━━ Extracted entries

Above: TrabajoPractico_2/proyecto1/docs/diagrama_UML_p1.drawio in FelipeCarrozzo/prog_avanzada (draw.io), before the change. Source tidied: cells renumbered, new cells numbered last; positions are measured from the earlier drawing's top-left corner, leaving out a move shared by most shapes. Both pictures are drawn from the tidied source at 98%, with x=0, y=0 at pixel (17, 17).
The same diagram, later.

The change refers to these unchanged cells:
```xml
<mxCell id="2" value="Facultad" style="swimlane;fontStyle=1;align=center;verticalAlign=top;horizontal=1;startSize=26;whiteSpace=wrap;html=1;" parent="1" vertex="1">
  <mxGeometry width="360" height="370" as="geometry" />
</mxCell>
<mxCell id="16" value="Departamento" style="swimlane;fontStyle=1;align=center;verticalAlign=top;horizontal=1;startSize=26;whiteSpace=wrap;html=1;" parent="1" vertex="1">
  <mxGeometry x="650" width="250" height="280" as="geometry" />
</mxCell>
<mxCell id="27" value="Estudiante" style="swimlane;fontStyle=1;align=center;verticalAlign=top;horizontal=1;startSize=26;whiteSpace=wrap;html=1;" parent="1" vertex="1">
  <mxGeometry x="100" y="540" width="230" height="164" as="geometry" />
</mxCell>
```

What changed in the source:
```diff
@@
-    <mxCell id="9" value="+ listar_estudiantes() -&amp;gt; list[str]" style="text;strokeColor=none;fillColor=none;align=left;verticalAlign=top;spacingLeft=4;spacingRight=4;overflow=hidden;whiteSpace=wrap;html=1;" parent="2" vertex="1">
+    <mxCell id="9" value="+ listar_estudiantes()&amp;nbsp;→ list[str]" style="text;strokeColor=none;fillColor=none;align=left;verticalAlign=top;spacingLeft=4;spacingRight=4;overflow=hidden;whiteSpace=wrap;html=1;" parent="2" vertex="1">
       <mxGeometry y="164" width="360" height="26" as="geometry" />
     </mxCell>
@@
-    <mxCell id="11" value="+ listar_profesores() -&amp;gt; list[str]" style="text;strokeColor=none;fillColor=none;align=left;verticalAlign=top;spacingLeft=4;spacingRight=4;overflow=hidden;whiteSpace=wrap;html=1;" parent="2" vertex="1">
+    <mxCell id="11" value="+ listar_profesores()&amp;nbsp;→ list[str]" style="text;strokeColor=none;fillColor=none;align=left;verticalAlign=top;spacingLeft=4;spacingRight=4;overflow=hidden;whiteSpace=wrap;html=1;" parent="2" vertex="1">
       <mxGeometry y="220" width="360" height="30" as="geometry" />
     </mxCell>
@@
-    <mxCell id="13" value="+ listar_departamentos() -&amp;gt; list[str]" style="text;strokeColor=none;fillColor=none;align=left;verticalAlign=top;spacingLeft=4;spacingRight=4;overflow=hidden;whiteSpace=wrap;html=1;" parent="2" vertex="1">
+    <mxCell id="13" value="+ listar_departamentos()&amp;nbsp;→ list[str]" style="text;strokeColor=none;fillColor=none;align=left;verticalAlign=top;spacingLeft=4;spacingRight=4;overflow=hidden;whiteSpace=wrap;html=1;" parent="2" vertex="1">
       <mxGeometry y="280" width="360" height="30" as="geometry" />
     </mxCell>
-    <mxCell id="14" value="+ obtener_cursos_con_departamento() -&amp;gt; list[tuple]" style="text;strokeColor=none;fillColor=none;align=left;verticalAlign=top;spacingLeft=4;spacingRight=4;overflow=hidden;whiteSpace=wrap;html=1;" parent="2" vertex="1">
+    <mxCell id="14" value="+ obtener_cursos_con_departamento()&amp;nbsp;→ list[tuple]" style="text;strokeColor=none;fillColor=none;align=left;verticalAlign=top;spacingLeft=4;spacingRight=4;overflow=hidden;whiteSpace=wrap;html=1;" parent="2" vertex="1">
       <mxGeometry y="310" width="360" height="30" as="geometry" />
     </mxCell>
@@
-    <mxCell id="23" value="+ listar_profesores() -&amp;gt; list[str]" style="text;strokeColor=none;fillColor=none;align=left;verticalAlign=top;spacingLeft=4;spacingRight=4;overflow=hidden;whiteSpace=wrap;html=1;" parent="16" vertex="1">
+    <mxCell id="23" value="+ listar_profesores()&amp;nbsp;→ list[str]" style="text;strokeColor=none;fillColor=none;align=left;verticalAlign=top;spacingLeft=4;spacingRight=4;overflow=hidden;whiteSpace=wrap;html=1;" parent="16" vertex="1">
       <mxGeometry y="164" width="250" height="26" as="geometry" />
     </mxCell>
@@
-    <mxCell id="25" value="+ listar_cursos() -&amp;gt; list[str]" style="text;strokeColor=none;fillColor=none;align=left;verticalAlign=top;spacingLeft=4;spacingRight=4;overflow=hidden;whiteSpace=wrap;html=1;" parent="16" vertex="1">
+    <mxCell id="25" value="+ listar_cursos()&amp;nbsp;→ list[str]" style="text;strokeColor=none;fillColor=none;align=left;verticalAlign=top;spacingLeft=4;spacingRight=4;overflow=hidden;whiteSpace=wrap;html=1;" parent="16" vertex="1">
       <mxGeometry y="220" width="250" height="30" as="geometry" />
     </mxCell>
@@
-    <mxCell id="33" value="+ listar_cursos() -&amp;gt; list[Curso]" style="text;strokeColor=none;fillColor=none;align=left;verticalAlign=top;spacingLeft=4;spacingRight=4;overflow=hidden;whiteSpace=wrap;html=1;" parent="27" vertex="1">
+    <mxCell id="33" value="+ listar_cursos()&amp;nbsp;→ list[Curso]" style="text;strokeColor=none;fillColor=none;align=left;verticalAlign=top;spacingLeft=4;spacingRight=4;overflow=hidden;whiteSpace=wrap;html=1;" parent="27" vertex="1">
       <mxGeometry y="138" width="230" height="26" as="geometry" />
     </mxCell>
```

━━━━

◆ **Task to carry out**
The records shown above should be given again word for word.

◆ **Result for this exercise**
Above: TrabajoPractico_2/proyecto1/docs/diagrama_UML_p1.drawio in FelipeCarrozzo/prog_avanzada (draw.io), before the change. Source tidied: cells renumbered, new cells numbered last; positions are measured from the earlier drawing's top-left corner, leaving out a move shared by most shapes. Both pictures are drawn from the tidied source at 98%, with x=0, y=0 at pixel (17, 17).
The same diagram, later.

The change refers to these unchanged cells:
```xml
<mxCell id="2" value="Facultad" style="swimlane;fontStyle=1;align=center;verticalAlign=top;horizontal=1;startSize=26;whiteSpace=wrap;html=1;" parent="1" vertex="1">
  <mxGeometry width="360" height="370" as="geometry" />
</mxCell>
<mxCell id="16" value="Departamento" style="swimlane;fontStyle=1;align=center;verticalAlign=top;horizontal=1;startSize=26;whiteSpace=wrap;html=1;" parent="1" vertex="1">
  <mxGeometry x="650" width="250" height="280" as="geometry" />
</mxCell>
<mxCell id="27" value="Estudiante" style="swimlane;fontStyle=1;align=center;verticalAlign=top;horizontal=1;startSize=26;whiteSpace=wrap;html=1;" parent="1" vertex="1">
  <mxGeometry x="100" y="540" width="230" height="164" as="geometry" />
</mxCell>
```

What changed in the source:
```diff
@@
-    <mxCell id="9" value="+ listar_estudiantes() -&amp;gt; list[str]" style="text;strokeColor=none;fillColor=none;align=left;verticalAlign=top;spacingLeft=4;spacingRight=4;overflow=hidden;whiteSpace=wrap;html=1;" parent="2" vertex="1">
+    <mxCell id="9" value="+ listar_estudiantes()&amp;nbsp;→ list[str]" style="text;strokeColor=none;fillColor=none;align=left;verticalAlign=top;spacingLeft=4;spacingRight=4;overflow=hidden;whiteSpace=wrap;html=1;" parent="2" vertex="1">
       <mxGeometry y="164" width="360" height="26" as="geometry" />
     </mxCell>
@@
-    <mxCell id="11" value="+ listar_profesores() -&amp;gt; list[str]" style="text;strokeColor=none;fillColor=none;align=left;verticalAlign=top;spacingLeft=4;spacingRight=4;overflow=hidden;whiteSpace=wrap;html=1;" parent="2" vertex="1">
+    <mxCell id="11" value="+ listar_profesores()&amp;nbsp;→ list[str]" style="text;strokeColor=none;fillColor=none;align=left;verticalAlign=top;spacingLeft=4;spacingRight=4;overflow=hidden;whiteSpace=wrap;html=1;" parent="2" vertex="1">
       <mxGeometry y="220" width="360" height="30" as="geometry" />
     </mxCell>
@@
-    <mxCell id="13" value="+ listar_departamentos() -&amp;gt; list[str]" style="text;strokeColor=none;fillColor=none;align=left;verticalAlign=top;spacingLeft=4;spacingRight=4;overflow=hidden;whiteSpace=wrap;html=1;" parent="2" vertex="1">
+    <mxCell id="13" value="+ listar_departamentos()&amp;nbsp;→ list[str]" style="text;strokeColor=none;fillColor=none;align=left;verticalAlign=top;spacingLeft=4;spacingRight=4;overflow=hidden;whiteSpace=wrap;html=1;" parent="2" vertex="1">
       <mxGeometry y="280" width="360" height="30" as="geometry" />
     </mxCell>
-    <mxCell id="14" value="+ obtener_cursos_con_departamento() -&amp;gt; list[tuple]" style="text;strokeColor=none;fillColor=none;align=left;verticalAlign=top;spacingLeft=4;spacingRight=4;overflow=hidden;whiteSpace=wrap;html=1;" parent="2" vertex="1">
+    <mxCell id="14" value="+ obtener_cursos_con_departamento()&amp;nbsp;→ list[tuple]" style="text;strokeColor=none;fillColor=none;align=left;verticalAlign=top;spacingLeft=4;spacingRight=4;overflow=hidden;whiteSpace=wrap;html=1;" parent="2" vertex="1">
       <mxGeometry y="310" width="360" height="30" as="geometry" />
     </mxCell>
@@
-    <mxCell id="23" value="+ listar_profesores() -&amp;gt; list[str]" style="text;strokeColor=none;fillColor=none;align=left;verticalAlign=top;spacingLeft=4;spacingRight=4;overflow=hidden;whiteSpace=wrap;html=1;" parent="16" vertex="1">
+    <mxCell id="23" value="+ listar_profesores()&amp;nbsp;→ list[str]" style="text;strokeColor=none;fillColor=none;align=left;verticalAlign=top;spacingLeft=4;spacingRight=4;overflow=hidden;whiteSpace=wrap;html=1;" parent="16" vertex="1">
       <mxGeometry y="164" width="250" height="26" as="geometry" />
     </mxCell>
@@
-    <mxCell id="25" value="+ listar_cursos() -&amp;gt; list[str]" style="text;strokeColor=none;fillColor=none;align=left;verticalAlign=top;spacingLeft=4;spacingRight=4;overflow=hidden;whiteSpace=wrap;html=1;" parent="16" vertex="1">
+    <mxCell id="25" value="+ listar_cursos()&amp;nbsp;→ list[str]" style="text;strokeColor=none;fillColor=none;align=left;verticalAlign=top;spacingLeft=4;spacingRight=4;overflow=hidden;whiteSpace=wrap;html=1;" parent="16" vertex="1">
       <mxGeometry y="220" width="250" height="30" as="geometry" />
     </mxCell>
@@
-    <mxCell id="33" value="+ listar_cursos() -&amp;gt; list[Curso]" style="text;strokeColor=none;fillColor=none;align=left;verticalAlign=top;spacingLeft=4;spacingRight=4;overflow=hidden;whiteSpace=wrap;html=1;" parent="27" vertex="1">
+    <mxCell id="33" value="+ listar_cursos()&amp;nbsp;→ list[Curso]" style="text;strokeColor=none;fillColor=none;align=left;verticalAlign=top;spacingLeft=4;spacingRight=4;overflow=hidden;whiteSpace=wrap;html=1;" parent="27" vertex="1">
       <mxGeometry y="138" width="230" height="26" as="geometry" />
     </mxCell>
```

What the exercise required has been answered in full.